But I crossed the 'bridge' a long time ago. When I got back for RVN the first time I had to do some 'soul searching' and came to the conclusion that my motives for my actions were good and I did what was right. I did not just do as I was ordered, but did what 'I' considered the right thing to do under the circumstances. I did not always agree with my superiors (especially in DC) but from what I saw everyday made it apparent I was on the right side of this situation, just as I see my activism today as on the right side of the situation.

It is hard when you are directly involved, face to face, with another human being but when I was going thought their 'stuff' I realized if I were not going through their things they would be going through mine!

To me it is all about 'right and wrong' not 'good and bad'. Combat, for any reason, is BAD but the thing you must prove to yourself, and in some cases to others, is that is was the RIGHT thing to do.

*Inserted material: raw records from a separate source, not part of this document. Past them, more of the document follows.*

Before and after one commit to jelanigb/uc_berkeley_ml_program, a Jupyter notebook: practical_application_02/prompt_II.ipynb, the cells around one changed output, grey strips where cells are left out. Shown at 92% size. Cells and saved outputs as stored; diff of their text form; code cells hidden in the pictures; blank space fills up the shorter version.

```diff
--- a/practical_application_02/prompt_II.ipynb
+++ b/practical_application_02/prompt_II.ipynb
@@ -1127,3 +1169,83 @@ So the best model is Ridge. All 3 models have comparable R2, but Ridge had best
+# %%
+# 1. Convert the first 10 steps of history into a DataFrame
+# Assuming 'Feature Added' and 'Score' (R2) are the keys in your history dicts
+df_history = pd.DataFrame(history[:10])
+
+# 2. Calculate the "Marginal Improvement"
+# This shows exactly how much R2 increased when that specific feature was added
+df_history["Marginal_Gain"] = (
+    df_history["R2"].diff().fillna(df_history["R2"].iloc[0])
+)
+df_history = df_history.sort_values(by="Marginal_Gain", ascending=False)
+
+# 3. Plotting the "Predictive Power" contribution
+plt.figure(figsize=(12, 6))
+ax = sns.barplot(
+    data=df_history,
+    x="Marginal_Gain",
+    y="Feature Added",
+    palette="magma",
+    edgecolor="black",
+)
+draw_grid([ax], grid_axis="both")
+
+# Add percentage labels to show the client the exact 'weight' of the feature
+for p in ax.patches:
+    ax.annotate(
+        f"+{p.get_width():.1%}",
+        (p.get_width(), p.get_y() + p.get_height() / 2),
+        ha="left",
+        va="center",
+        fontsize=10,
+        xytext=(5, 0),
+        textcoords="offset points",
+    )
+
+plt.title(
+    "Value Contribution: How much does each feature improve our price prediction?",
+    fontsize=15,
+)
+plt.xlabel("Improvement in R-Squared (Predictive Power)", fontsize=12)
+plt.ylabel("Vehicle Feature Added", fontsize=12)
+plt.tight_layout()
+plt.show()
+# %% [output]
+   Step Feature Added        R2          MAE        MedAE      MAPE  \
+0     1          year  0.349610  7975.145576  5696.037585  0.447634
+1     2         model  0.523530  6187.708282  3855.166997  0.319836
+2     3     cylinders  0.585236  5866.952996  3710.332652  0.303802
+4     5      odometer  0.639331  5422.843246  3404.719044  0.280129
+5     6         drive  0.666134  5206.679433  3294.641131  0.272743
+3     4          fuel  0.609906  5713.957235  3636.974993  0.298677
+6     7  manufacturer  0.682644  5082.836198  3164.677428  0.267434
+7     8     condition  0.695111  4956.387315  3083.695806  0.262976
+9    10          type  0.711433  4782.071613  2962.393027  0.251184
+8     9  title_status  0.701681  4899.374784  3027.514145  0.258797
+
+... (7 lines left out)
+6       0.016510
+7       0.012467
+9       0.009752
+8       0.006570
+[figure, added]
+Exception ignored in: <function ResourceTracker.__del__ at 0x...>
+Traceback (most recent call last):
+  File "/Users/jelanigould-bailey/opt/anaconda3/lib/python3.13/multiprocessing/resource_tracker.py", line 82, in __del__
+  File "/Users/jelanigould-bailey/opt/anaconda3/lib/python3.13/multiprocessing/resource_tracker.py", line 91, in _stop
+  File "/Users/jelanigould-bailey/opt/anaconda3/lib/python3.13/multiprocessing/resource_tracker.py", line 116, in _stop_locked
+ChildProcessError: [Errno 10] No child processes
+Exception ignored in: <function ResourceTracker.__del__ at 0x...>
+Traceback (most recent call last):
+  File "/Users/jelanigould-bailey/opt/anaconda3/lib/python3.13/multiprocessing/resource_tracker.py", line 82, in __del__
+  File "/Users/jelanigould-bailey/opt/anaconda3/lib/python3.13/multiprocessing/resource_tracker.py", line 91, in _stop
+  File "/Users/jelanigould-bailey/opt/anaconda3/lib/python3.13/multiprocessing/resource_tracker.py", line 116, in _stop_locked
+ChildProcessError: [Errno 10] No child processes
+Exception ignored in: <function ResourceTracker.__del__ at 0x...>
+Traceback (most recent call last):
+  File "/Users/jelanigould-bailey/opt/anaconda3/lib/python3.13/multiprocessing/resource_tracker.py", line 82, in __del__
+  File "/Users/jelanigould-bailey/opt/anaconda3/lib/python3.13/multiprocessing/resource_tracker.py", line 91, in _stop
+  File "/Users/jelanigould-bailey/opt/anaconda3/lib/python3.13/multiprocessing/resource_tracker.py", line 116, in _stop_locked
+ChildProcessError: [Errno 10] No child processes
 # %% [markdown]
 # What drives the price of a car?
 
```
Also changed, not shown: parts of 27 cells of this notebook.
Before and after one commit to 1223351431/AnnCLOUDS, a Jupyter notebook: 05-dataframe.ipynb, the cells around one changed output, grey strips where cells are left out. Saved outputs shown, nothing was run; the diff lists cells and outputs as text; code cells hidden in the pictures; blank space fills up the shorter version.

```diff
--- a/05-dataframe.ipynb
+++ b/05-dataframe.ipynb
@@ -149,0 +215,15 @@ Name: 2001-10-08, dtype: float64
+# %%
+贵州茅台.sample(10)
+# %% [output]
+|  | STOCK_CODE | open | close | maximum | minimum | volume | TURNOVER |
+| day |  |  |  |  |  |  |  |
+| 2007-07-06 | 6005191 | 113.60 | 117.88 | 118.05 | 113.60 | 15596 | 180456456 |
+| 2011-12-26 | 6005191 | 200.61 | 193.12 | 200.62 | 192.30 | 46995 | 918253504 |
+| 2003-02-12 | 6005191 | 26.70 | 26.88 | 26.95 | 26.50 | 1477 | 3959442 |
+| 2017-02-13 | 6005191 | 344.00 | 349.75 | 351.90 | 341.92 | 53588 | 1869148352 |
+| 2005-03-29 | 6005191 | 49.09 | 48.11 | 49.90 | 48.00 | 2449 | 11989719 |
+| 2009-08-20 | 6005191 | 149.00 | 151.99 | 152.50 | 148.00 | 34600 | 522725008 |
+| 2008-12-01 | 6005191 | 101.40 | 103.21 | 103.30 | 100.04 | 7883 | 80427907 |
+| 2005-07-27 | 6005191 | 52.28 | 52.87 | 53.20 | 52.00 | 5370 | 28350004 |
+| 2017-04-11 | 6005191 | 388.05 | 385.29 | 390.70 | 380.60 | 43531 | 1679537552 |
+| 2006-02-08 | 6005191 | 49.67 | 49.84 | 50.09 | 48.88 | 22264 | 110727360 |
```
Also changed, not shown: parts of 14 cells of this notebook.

Spot on Jim! As always. Did you know the first sentence is a line from a song? ( Changing Luck by Little Feat, on the "Representing the Mambo Album(1990) written by Paul Barere( Lead Guitar) and Bill Payne( keyboards). That album and song got me through a few tough nights in the Desert in 91...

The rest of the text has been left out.